Single out the lines of the material that contain "mfish" and copy them.

Source information:
━━━━━━━━

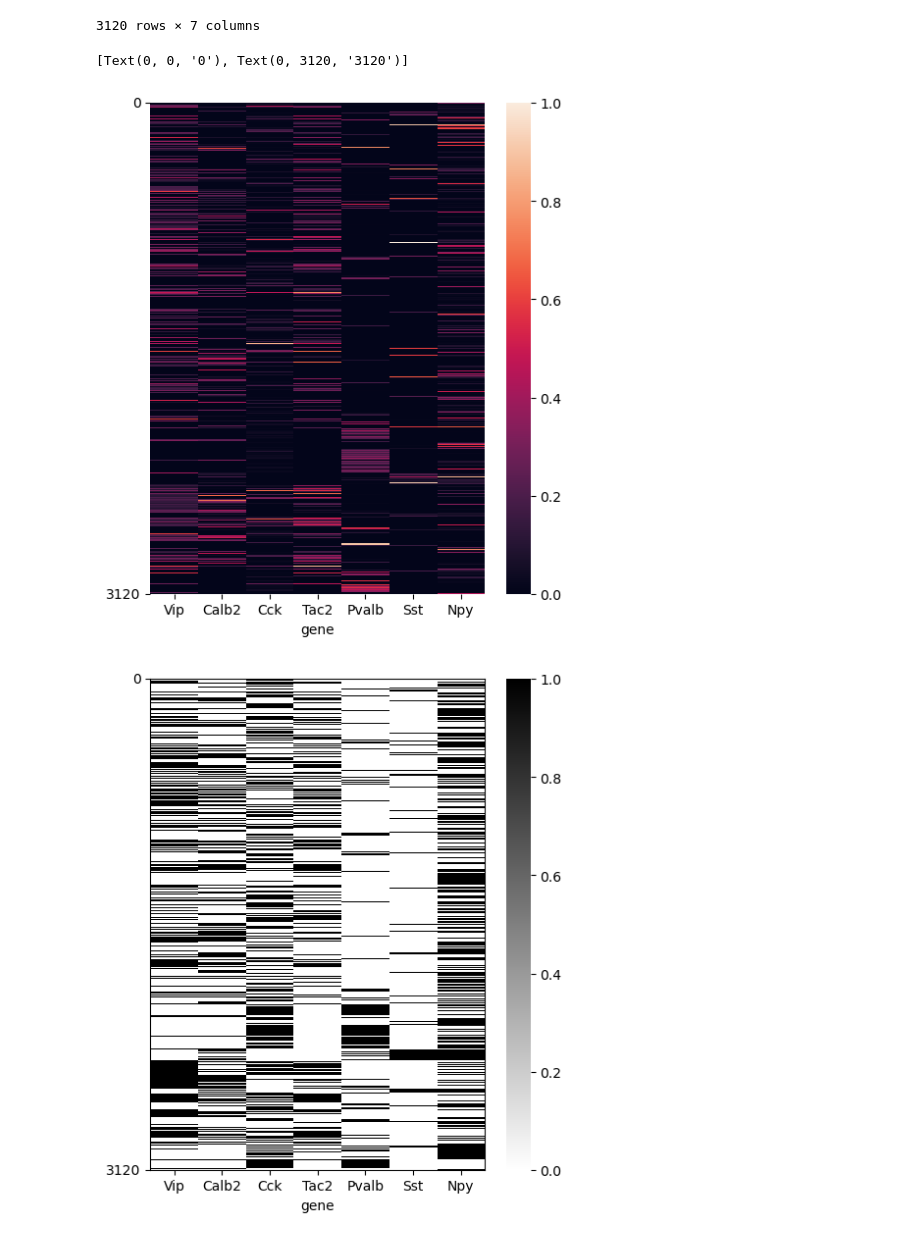
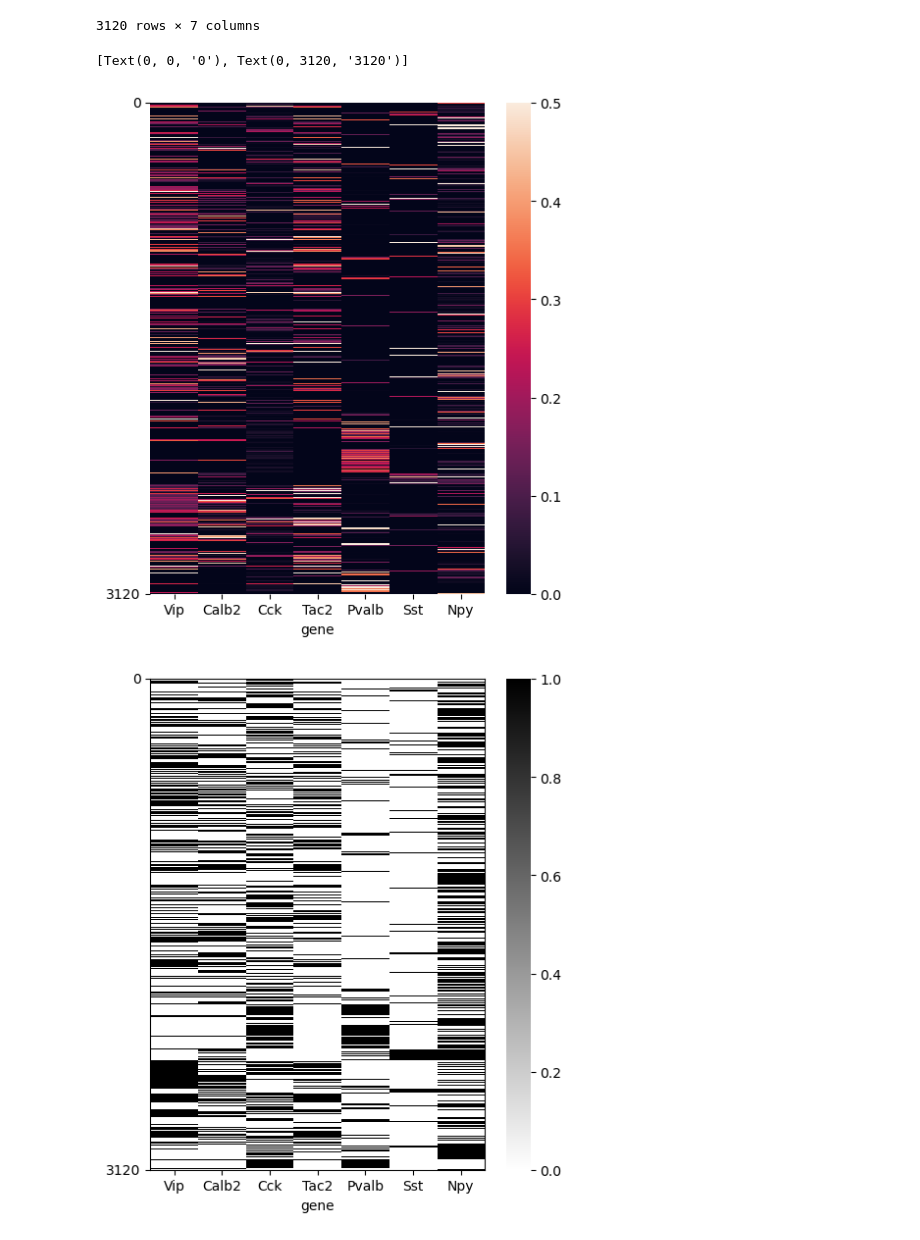
Before and after one commit to AllenNeuralDynamics/lamf_analysis_lims, a Jupyter notebook: mfish/250313_thyme_manual_cellxgene.ipynb, the cells around one changed output. Drawn from its saved outputs; the diff is of its cells as text; code cells hidden in the pictures.

```diff
--- a/mfish/250313_thyme_manual_cellxgene.ipynb
+++ b/mfish/250313_thyme_manual_cellxgene.ipynb
@@ -587,12 +587,12 @@ genes = ['Vip', 'Calb2', 'Cck', 'Tac2', 'Pvalb', 'Sst', 'Npy']
 # %%
 fig, ax = plt.subplots(figsize=(5.5,6.5))
 # ax.imshow(cpm_data_norm.values, aspect='auto', cmap='viridis', interpolation='none')
-ax = sns.heatmap(cpm_data_norm[genes], ax=ax, )
+ax = sns.heatmap(cpm_data_norm[genes], ax=ax, vmax=0.5)
 ax.set_yticks((0, cpm_data_norm.shape[0]))
 ax.set_yticklabels((0, cpm_data_norm.shape[0]))
 # %% [output]
 [Text(0, 0, '0'), Text(0, 3120, '3120')]
-[figure, old version]
+[figure, new version]
 # %%
 fig, ax = plt.subplots(figsize=(5.5,6.5))
 # ax.imshow(cpm_data_norm.values, aspect='auto', cmap='viridis', interpolation='none')
```
Also changed, not shown: parts of 2 cells of this notebook, 8 other files.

━━━━━━━━

Completed exercise:
Before and after one commit to AllenNeuralDynamics/lamf_analysis_lims, a Jupyter notebook: mfish/250313_thyme_manual_cellxgene.ipynb, the cells around one changed output. Drawn from its saved outputs; the diff is of its cells as text; code cells hidden in the pictures.
--- a/mfish/250313_thyme_manual_cellxgene.ipynb
+++ b/mfish/250313_thyme_manual_cellxgene.ipynb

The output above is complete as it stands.